# About this exercise
The answer must be an exact copy of the records below, with every picture left out.

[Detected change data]

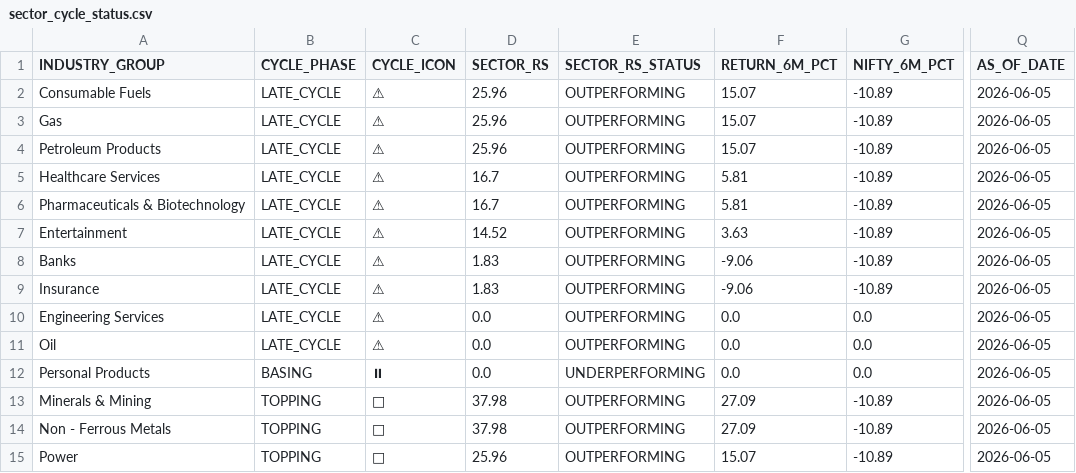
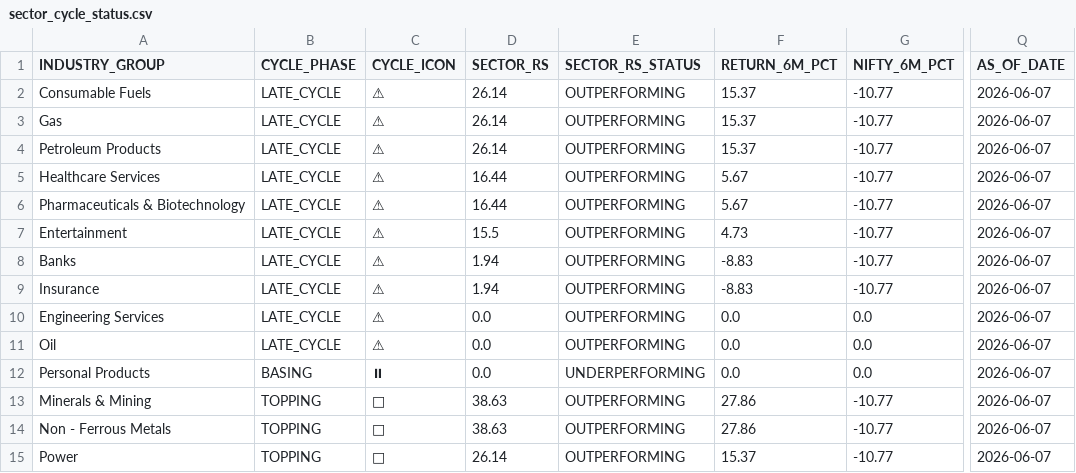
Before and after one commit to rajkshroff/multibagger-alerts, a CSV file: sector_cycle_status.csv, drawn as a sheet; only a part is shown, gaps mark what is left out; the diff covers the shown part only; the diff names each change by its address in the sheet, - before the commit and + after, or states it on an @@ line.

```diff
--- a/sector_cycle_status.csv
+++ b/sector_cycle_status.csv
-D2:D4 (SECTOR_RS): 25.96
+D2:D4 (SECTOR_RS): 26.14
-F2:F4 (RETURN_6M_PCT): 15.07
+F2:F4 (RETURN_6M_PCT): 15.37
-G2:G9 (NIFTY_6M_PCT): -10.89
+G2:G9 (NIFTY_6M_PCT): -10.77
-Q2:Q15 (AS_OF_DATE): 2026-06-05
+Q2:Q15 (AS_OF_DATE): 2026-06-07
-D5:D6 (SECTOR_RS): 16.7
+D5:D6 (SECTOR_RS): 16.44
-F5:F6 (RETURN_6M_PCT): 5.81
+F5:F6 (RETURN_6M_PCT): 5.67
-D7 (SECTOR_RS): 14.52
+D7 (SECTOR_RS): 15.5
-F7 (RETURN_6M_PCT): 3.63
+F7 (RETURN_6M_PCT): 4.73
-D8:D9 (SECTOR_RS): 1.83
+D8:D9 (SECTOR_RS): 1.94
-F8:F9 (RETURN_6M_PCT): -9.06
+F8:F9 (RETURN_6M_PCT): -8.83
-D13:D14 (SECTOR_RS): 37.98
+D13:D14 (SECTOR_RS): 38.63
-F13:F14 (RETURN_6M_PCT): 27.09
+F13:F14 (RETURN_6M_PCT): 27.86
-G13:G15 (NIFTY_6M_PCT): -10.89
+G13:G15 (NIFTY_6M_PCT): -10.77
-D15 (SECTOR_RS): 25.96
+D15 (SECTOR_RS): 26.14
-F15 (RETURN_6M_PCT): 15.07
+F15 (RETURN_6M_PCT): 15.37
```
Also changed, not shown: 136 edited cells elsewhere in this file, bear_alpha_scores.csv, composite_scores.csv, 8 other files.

# Solution for this task
Before and after one commit to rajkshroff/multibagger-alerts, a CSV file: sector_cycle_status.csv, drawn as a sheet; only a part is shown, gaps mark what is left out; the diff covers the shown part only; the diff names each change by its address in the sheet, - before the commit and + after, or states it on an @@ line.

```diff
--- a/sector_cycle_status.csv
+++ b/sector_cycle_status.csv
-D2:D4 (SECTOR_RS): 25.96
+D2:D4 (SECTOR_RS): 26.14
-F2:F4 (RETURN_6M_PCT): 15.07
+F2:F4 (RETURN_6M_PCT): 15.37
-G2:G9 (NIFTY_6M_PCT): -10.89
+G2:G9 (NIFTY_6M_PCT): -10.77
-Q2:Q15 (AS_OF_DATE): 2026-06-05
+Q2:Q15 (AS_OF_DATE): 2026-06-07
-D5:D6 (SECTOR_RS): 16.7
+D5:D6 (SECTOR_RS): 16.44
-F5:F6 (RETURN_6M_PCT): 5.81
+F5:F6 (RETURN_6M_PCT): 5.67
-D7 (SECTOR_RS): 14.52
+D7 (SECTOR_RS): 15.5
-F7 (RETURN_6M_PCT): 3.63
+F7 (RETURN_6M_PCT): 4.73
-D8:D9 (SECTOR_RS): 1.83
+D8:D9 (SECTOR_RS): 1.94
-F8:F9 (RETURN_6M_PCT): -9.06
+F8:F9 (RETURN_6M_PCT): -8.83
-D13:D14 (SECTOR_RS): 37.98
+D13:D14 (SECTOR_RS): 38.63
-F13:F14 (RETURN_6M_PCT): 27.09
+F13:F14 (RETURN_6M_PCT): 27.86
-G13:G15 (NIFTY_6M_PCT): -10.89
+G13:G15 (NIFTY_6M_PCT): -10.77
-D15 (SECTOR_RS): 25.96
+D15 (SECTOR_RS): 26.14
-F15 (RETURN_6M_PCT): 15.07
+F15 (RETURN_6M_PCT): 15.37
```
Also changed, not shown: 136 edited cells elsewhere in this file, bear_alpha_scores.csv, composite_scores.csv, 8 other files.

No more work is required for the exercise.